These sorts of balanced considerations, and resultant decision making, are the day to day function of senior managers such as David and I am satisfied that no policies or advice has been ignored or over ruled nor was it a hasty decision. I am also satisfied that the necessary checks and balances are in place to ensure the public have an opportunity to express their views.
Sorry but how do you expect me to be satisfied with your conclusion? If there were straightforward answers to my complaint why were they not made available within the initial 15 working day deadline? Two months have passed now since I complained. The appearance, at least, of the situation is that its taken the council all this time to agree a line of argument!!
It may well be that this sort of decision is within the remit of senior officers like David Bishop, though I will ensure that I ask he Ombudsman to look into this to check.
I see little or no evidence that the procedures outlined in the Parks and Green Spaces Strategy have been followed – perhaps you can provide it for me??
Clearly the weight of initial officer advice about the ecological value of the land has not counted for much compared with David Bishops view after the intervention of George Ferguson followed by discussions you outline. The key decisions on land selling appear to have been made within a timescale of less than two weeks - very short compared with the two months its taken for the council to reply to basic questions from me! It appears, at least, that Mr Ferguson's intervention speeded along the decision nicely.
You’ve still not provided me with any reference to documents showing arrangements/criteria used for making judgements if policies conflict (not that they should). Likewise you’ve not outlined any interim arrangements that were prepared in order to allow sufficient time for Area Green Space Plans to be put into place. Are there or have there been meetings since my complaint to outline criteria I refer to or to make interim arrangements? In short, how is the council building in accountability and participation of some sort? Does the council admit that David Bishop and other should have consulted more widely eg via stakeholders before deciding that a land sale was on and that further discussin with a buyer could proceed?

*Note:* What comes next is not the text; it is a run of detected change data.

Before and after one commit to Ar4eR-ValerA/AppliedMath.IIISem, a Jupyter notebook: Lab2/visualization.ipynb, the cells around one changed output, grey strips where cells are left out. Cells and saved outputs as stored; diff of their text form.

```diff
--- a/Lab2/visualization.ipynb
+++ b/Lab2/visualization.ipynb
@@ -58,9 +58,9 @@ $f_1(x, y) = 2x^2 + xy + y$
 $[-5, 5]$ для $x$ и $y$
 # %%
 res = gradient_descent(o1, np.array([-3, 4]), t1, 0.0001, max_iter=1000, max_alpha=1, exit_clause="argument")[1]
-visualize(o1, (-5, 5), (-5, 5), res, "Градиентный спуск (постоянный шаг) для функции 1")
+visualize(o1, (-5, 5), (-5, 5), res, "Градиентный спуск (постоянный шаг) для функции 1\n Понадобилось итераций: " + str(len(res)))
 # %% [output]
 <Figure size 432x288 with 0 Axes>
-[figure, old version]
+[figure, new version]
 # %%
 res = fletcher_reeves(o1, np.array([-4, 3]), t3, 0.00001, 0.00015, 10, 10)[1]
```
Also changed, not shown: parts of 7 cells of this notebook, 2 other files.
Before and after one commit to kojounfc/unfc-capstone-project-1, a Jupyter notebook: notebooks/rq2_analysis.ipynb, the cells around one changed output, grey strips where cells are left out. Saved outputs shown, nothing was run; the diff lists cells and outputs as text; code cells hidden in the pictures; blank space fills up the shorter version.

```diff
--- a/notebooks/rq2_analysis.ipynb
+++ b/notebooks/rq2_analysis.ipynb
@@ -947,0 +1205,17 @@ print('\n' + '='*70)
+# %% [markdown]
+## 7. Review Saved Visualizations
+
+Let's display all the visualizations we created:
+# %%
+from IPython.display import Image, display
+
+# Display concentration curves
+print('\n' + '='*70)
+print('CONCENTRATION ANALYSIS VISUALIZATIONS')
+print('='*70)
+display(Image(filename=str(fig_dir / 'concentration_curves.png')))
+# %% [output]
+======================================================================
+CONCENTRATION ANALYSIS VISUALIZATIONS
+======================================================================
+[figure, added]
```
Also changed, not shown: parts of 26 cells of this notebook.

At present it seem perfectly clear that development pressures will most often win against the need to protect and conserve green spaces – I had this made pretty clear when attending recent initial meetings on establishing the Area Green Space Plan for Knowle, Filwood and Windmill Hill (discussion of Filwood’s green spaces was ruled out by officers running the meeting, who explained that this was because big ‘regeneration’ plans were due to be finalized in the coming months and they did not know what the ward might look like should plans go ahead!)
I believe this now brings all these matters to a close. Should you wish, you can now add this to your complaint to the Ombudsman.
I felt it was worth replying to this latest message even though your closing sentences sound very much like you want no further communication with me. Should I send off details of my complaint to the Ombudsman I believe your message and my reply will be valuable to them as a summary of some key issues. However, I’ve still not sent anything yet, in part because further freedom of information requests may help to clarify the situation and I am still hoping to be able to meet with David Bishop and Steven McNamara face to face and have copied them in to this reply so that it doubles as a request for a meeting. I’m not hopeful that they will agree to meet with me as I think they most probably view me as a stirrer and trouble-maker rather than the truth (someone who initially just asked a few questions and felt compelled to follow up from there because of lack of answers).